* _Assignment_: Copy out each line below that has the word "introduce" in it.

[Web page revision data]
----

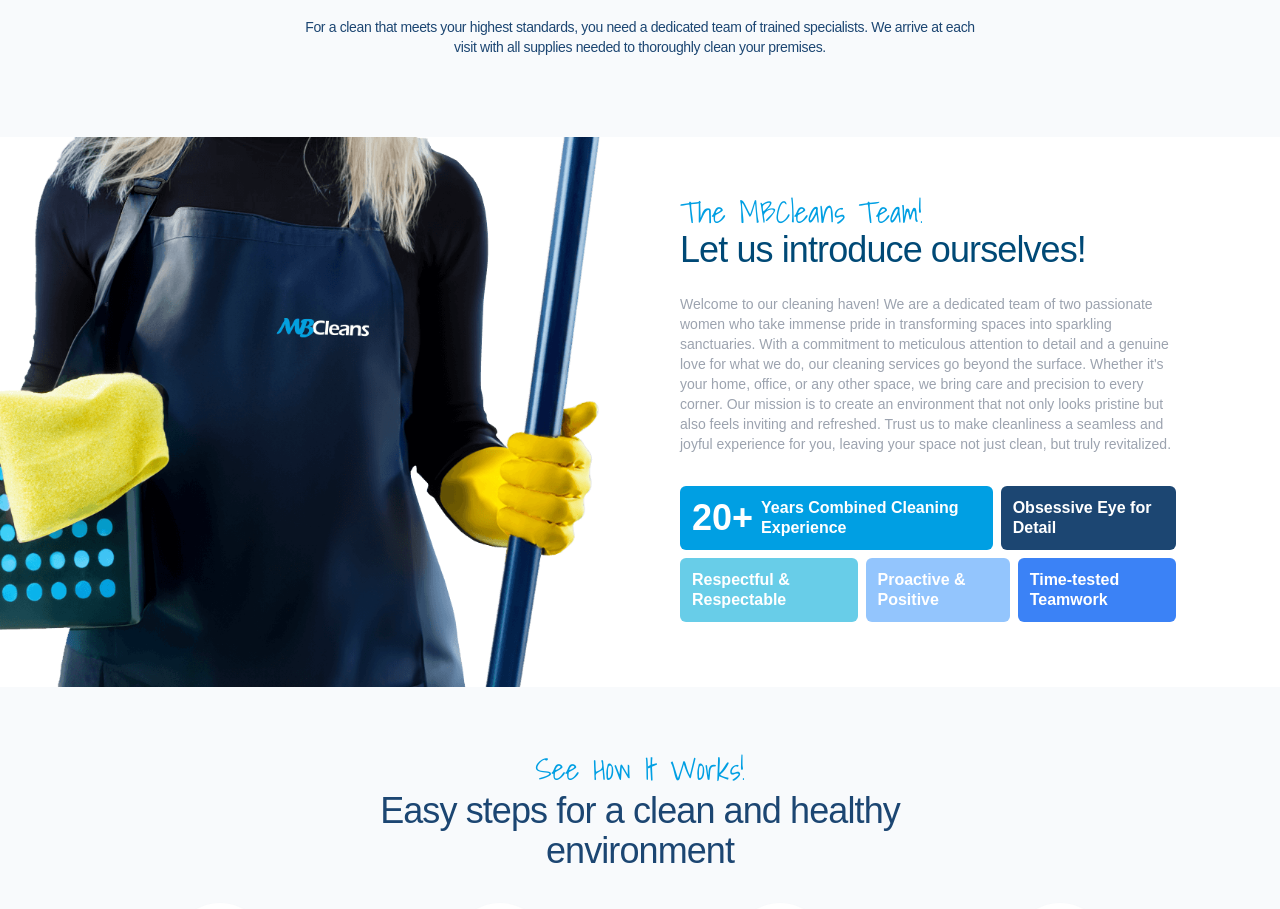
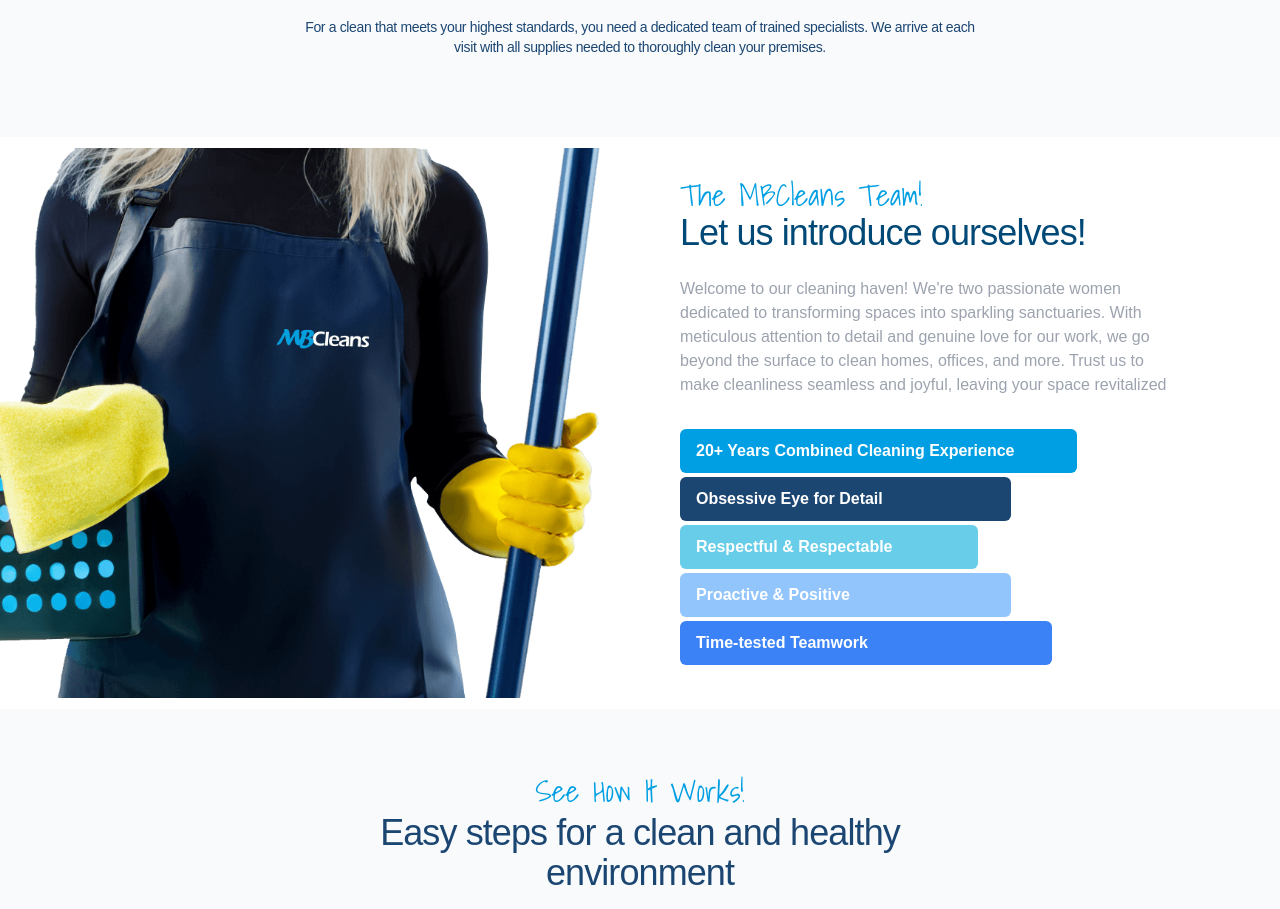
Before and after one commit to highmoose/mbcleans, a Next.js app: page / in a window 1280 px wide. Shown: the part 1760-2669 px from the top of the page. Built offline with nearby package versions, Linux system fonts and the light colour scheme; a web font is replaced by a local one.

Commit message:
Response

```diff
--- /dev/null
+++ b/components/aboutUs.js
@@ -0,0 +1,72 @@
+import React from "react";
+import { Shadows_Into_Light } from "next/font/google";
+
+const Shadows_Into_Light1 = Shadows_Into_Light({
+  subsets: ["latin"],
+  weight: ["400"],
+});
+
+export default function IntroBar() {
+  return (
+    <div id="aboutUs" className="w-full bg-white">
+      <div className="text-black w-full text-4xl">
+        <div className=" max-w-6xl mx-auto lg:flex">
+          <div className="lg:w-1/2 pr-10 flex justify-end">
+            <img
+              alt="MBCleans Logo"
+              src="/images/cleaner-basket-mop.png"
+              className=" my-auto max-h-[550px] max-w-none  hidden lg:block"
+            />
+          </div>
+          <div className="lg:w-1/2 my-auto p-10 ">
+            <p
+              className={`text-theme3 text-3xl text-center lg:text-start ${Shadows_Into_Light1.className}`}
+            >
+              The MBCleans Team!
+            </p>
+            <p className="text-[#004976] font-medium  tracking-tight text-center lg:text-start text-4xl  mb-6">
+              Let us introduce ourselves!
+            </p>
+
+            <p className="text-base text-gray-400 mb-8 text-center lg:text-start">
+              Welcome to our cleaning haven! We're two passionate women
+              dedicated to transforming spaces into sparkling sanctuaries. With
+              meticulous attention to detail and genuine love for our work, we
+              go beyond the surface to clean homes, offices, and more. Trust us
+              to make cleanliness seamless and joyful, leaving your space
+              revitalized
+            </p>
+            <div className="flex-col w-full">
+              <div className="bg-theme3 rounded-md py-3 w-4/5 mx-auto lg:mx-0 mb-1">
+                <p className="font-semibold text-base text-center lg:text-start lg:px-4  leading-5 text-white">
+                  20+ Years Combined Cleaning Experience
+                </p>
+              </div>
+              <div className="bg-theme2 rounded-md py-3 w-4/6 mx-auto lg:mx-0 mb-1">
+                <p className="font-semibold text-base text-center lg:text-start lg:px-4  leading-5 text-white">
+                  Obsessive Eye for Detail
+                </p>
+              </div>
+              <div className="bg-theme1 rounded-md py-3 w-3/5 mx-auto lg:mx-0 mb-1">
+                <p className="font-semibold text-base text-center lg:text-start lg:px-4  leading-5 text-white">
+                  Respectful & Respectable
+                </p>
+              </div>
+              <div className="bg-blue-300 rounded-md py-3 w-2/3 mx-auto lg:mx-0 mb-1">
+                <p className="font-semibold text-base text-center lg:text-start lg:px-4  leading-5 text-white">
+                  Proactive & Positive
+                </p>
+              </div>
+              <div className="bg-blue-500 rounded-md py-3 w-3/4 mx-auto lg:mx-0 mb-1">
+                <p className="font-semibold text-base text-center lg:text-start lg:px-4  leading-5 text-white">
+                  Time-tested Teamwork
+                </p>
+              </div>
+            </div>
+            {/* <div className="bg-blue-500 rounded-md w-2/7">20+</div> */}
+          </div>
+        </div>
+      </div>
+    </div>
+  );
+}
--- a/components/heroBlock.js
+++ b/components/heroBlock.js
@@ -24,12 +24,12 @@ const scrollToPlans = () => {
 
 export default function HeaderBar() {
   return (
-    <section class="flex bg-gray-900 w-full max-h-[500px] sm:max-h-[700px] lg:max-h-[600px]">
+    <section class="flex bg-gray-900 w-full max-h-[500px] :max-h-[700px] lg:max-h-[600px]">
       <div className="absolute w-full h-full">
         <img
           alt="MBCleans cleaner hoovering floor"
           src="/images/mbcleans_hero_image_2.png"
-          className="object-cover w-full h-full  max-h-[500px] sm:max-h-[700px] lg:max-h-[600px]"
+          className="object-cover w-full h-full  max-h-[500px] :max-h-[700px] lg:max-h-[600px]"
         />
       </div>
       <div className=" flex pb-10 mx-auto max-w-6xl relative w-full  items-center justify-between px-10 sm:px-16 lg:px-20 my-16 md:my-20 lg:my-10 xl:my-8">
--- a/components/infoBar2.js
+++ /dev/null
@@ -1,82 +0,0 @@
-import React from "react";
-import { Shadows_Into_Light } from "next/font/google";
-
-const Shadows_Into_Light1 = Shadows_Into_Light({
-  subsets: ["latin"],
-  weight: ["400"],
-});
-
-export default function IntroBar() {
-  return (
-    <div id="aboutUs" className="w-full bg-white">
-      <div className="text-black w-full text-4xl">
-        <div className=" max-w-6xl mx-auto flex">
-          <div className="w-1/2 pr-10 flex justify-end">
-            <img
-              alt="MBCleans Logo"
-              src="/images/cleaner-basket-mop.png"
-              className="flex my-auto max-h-[550px]  max-w-none "
-            />
-          </div>
-          <div className="w-1/2 my-auto p-10">
-            <p
-              className={`text-theme3 text-3xl ${Shadows_Into_Light1.className}`}
-            >
-              The MBCleans Team!
-            </p>
-            <p className="text-[#004976] font-medium  tracking-tight  text-4xl  mb-6">
-              Let us introduce ourselves!
-            </p>
-
-            <p className="text-sm text-gray-400 mb-8">
-              Welcome to our cleaning haven! We are a dedicated team of two
-              passionate women who take immense pride in transforming spaces
-              into sparkling sanctuaries. With a commitment to meticulous
-              attention to detail and a genuine love for what we do, our
-              cleaning services go beyond the surface. Whether it&apos;s your
-              home, office, or any other space, we bring care and precision to
-              every corner. Our mission is to create an environment that not
-              only looks pristine but also feels inviting and refreshed. Trust
-              us to make cleanliness a seamless and joyful experience for you,
-              leaving your space not just clean, but truly revitalized.
-            </p>
-            <div className="">
-              <div className="flex gap-x-2">
-                <div className="bg-theme3 rounded-md p-3 mb-2 flex">
-                  <p className="font-semibold text-white mr-2">20+</p>
-                  <p className="font-semibold text-base leading-5 text-white">
-                    Years Combined Cleaning Experience
-                  </p>
-                </div>
-                <div className="bg-theme2 rounded-md p-3 mb-2">
-                  <p className="font-semibold text-base leading-5 text-white">
-                    Obsessive Eye for Detail
-                  </p>
-                </div>
-              </div>
-              <div className="flex gap-x-2">
-                <div className="bg-theme1 rounded-md p-3 mb-2">
-                  <p className="font-semibold text-base leading-5 text-white">
-                    Respectful & Respectable
-                  </p>
-                </div>
-                <div className="bg-blue-300 rounded-md p-3 mb-2">
-                  <p className="font-semibold text-base leading-5 text-white">
-                    Proactive & Positive
-                  </p>
-                </div>
-                <div className="bg-blue-500 rounded-md p-3 mb-2">
-                  <p className="font-semibold text-base leading-5 text-white">
-                    Time-tested Teamwork
-                  </p>
-                </div>
-              </div>
-
-              {/* <div className="bg-blue-500 rounded-md w-2/7">20+</div> */}
-            </div>
-          </div>
-        </div>
-      </div>
-    </div>
-  );
-}
--- a/src/app/page.js
+++ b/src/app/page.js
@@ -3,8 +3,8 @@ import Image from "next/image";
 import BannerBar from "../../components/bannerBar";
 import HeaderBar from "../../components/headerBar";
 import HeroBlock from "../../components/heroBlock";
-import IntroBar from "../../components/introBar";
-import InfoBar2 from "../../components/infoBar2";
+import Plans from "../../components/plans";
+import AboutUs from "../../components/aboutUs";
 import PartnersBar2 from "../../components/partnersBar2";
 
 import StepsBar from "../../components/stepsBar";
@@ -20,8 +20,8 @@ export default function Home() {
       <HeaderBar />
       <HeroBlock />
       <ServicesBar />
-      <IntroBar />
-      <InfoBar2 />
+      <Plans />
+      <AboutUs />
       <StepsBar />
       <PartnersBar2 />
       <EstimateBar />
```
Also changed, not shown: components/plans.js (renamed from components/introBar.js).
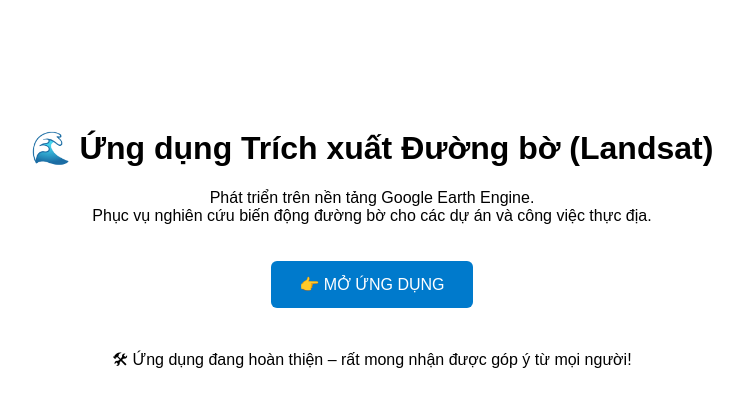
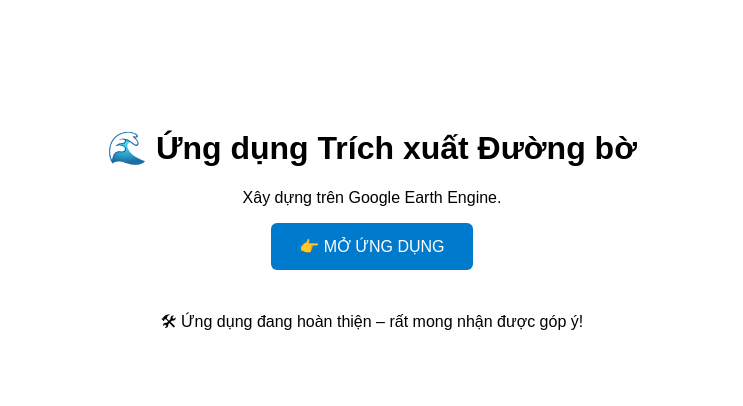
Before and after one commit to Dungpro1992/coastline-extractor, a plain HTML site: page index.html in a window 1280 px wide. Shown: the whole page, without its empty margins (268-1011 px from the left). Drawn offline with Linux system fonts and the light colour scheme.

Commit message:
Update index.html

```diff
--- a/index.html
+++ b/index.html
@@ -2,7 +2,7 @@
 <html lang="vi">
 <head>
   <meta charset="UTF-8">
-  <title>Coastline Extractor (Landsat)</title>
+  <title>Ứng dụng Trích xuất Đường bờ</title>
   <meta name="viewport" content="width=device-width, initial-scale=1">
   <style>
     body {
@@ -18,19 +18,17 @@
       background-color: #007acc;
       border-radius: 6px;
       text-decoration: none;
-      margin-top: 20px;
     }
   </style>
 </head>
 <body>
-  <h1>🌊 Ứng dụng Trích xuất Đường bờ (Landsat)</h1>
-  <p>Phát triển trên nền tảng Google Earth Engine.<br>
-  Phục vụ nghiên cứu biến động đường bờ cho các dự án và công việc thực địa.</p>
+  <h1>🌊 Ứng dụng Trích xuất Đường bờ</h1>
+  <p>Xây dựng trên Google Earth Engine.</p>
 
-  <a class="button" href="https://ee-dunglovegeee.projects.earthengine.app/view/coastlineextractorlandsat" target="_blank">
+  <a class="button" href="https://earthengine.app/view/coastlineextractorlandsat" target="_blank">
     👉 MỞ ỨNG DỤNG
   </a>
 
-  <p style="margin-top: 40px;">🛠 Ứng dụng đang hoàn thiện – rất mong nhận được góp ý từ mọi người!</p>
+  <p style="margin-top: 40px;">🛠 Ứng dụng đang hoàn thiện – rất mong nhận được góp ý!</p>
 </body>
 </html>
```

----

* _Answer section_:
+              Let us introduce ourselves!
-              Let us introduce ourselves!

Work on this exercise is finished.